If you’ve been reading Monday Magick for a while you know that every October, in honor of Halloween, I dedicate a month’s worth of posts to various cover versions of British Psych-Folk grandmaster Donovan’s classic composition “Season of the Witch”. The song has been covered quite a few times, in several different styles, by an eclectic array of artists and over the last few years I’ve shared some of my favorite takes on it here in this space.

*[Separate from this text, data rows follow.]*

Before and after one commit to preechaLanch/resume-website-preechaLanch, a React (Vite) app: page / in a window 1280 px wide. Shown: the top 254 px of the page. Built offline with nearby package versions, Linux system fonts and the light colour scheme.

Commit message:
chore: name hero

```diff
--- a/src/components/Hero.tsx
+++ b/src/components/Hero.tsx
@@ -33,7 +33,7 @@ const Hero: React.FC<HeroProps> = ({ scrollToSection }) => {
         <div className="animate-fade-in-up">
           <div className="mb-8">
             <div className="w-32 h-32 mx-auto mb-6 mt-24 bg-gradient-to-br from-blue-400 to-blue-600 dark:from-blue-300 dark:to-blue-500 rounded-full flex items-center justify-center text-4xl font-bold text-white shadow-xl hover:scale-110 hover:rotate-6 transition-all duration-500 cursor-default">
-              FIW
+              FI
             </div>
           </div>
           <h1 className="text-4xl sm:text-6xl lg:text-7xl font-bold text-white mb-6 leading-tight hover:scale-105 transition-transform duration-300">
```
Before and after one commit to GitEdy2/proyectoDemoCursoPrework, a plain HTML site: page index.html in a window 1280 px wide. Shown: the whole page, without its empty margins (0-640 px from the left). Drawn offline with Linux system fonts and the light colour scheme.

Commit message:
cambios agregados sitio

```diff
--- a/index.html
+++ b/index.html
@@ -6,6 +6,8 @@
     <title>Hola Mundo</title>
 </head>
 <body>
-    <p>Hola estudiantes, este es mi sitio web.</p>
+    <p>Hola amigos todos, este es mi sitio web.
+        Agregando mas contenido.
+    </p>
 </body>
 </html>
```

It’s been a fun experiment, but it was an inevitability that I’d eventually run out of “Season of the Witch” covers. And, sadly, it looks like this will probably be the last spooky season I’m likely to be seen setting aside space for honoring “Season of the Witch” as I’m down to only the most obscure versions of the tune by some less-than-name-brand musicians. Like, for example, this decidedly lo-fidelity but quite psychedelic reimagining from Phoenix, Arizona-bred five-piece Thackeray Rocke.
Other than a list of personnel and several mentions of the fact that they were from Phoenix there’s not a ton of information about this oddly named Psyche-Rock quintet available online. The fact that we even have the handful of YouTube rips of their 7” vinyl singles, including their stellar rework of “Season of the Witch”, to remember these guys by is remarkable considering the dearth of data we’re facing otherwise. But at least what we have is memorable, particularly their cool and slightly creepy version of “Season of the Witch” recorded in 1967 for the Castalia Productions label.
Like several takes on the song previously featured here Thackeray Rocke’s version is driven by an organ figure that sits somewhere in the midst of a groovy Soul revue, a Gospel revival, and Scooby-Doo reruns by setting up an ambiance that is cheesy, churchy, funky, and a tad spooky. This vibe is helped along by reverb-laden guitar strums and eerie chorus style vocal accompaniment. But the truly ear-catching element of this recording is the heavily effected vocal overdubs heard throughout the verses which answer the song’s lyrics in an almost call & response style utilizing a sound not dissimilar to the signature tremolo effect on Tommy James and The Shondells’ “Crimson & Clover”. When I heard that seep out of my speakers this morning I just knew this was the right choice for kicking off our October tradition this year!
Sure it’s pretty scratchy sounding. And it’s one of the shortest versions of the tune I’ve ever posted. But it’s a memorable remake of the classic cut that, sadly, very few people are likely to have heard. Only the horned Gods of the ancient witches know what happened to Thackeray Rocke after releasing it into the world.
Music is magick!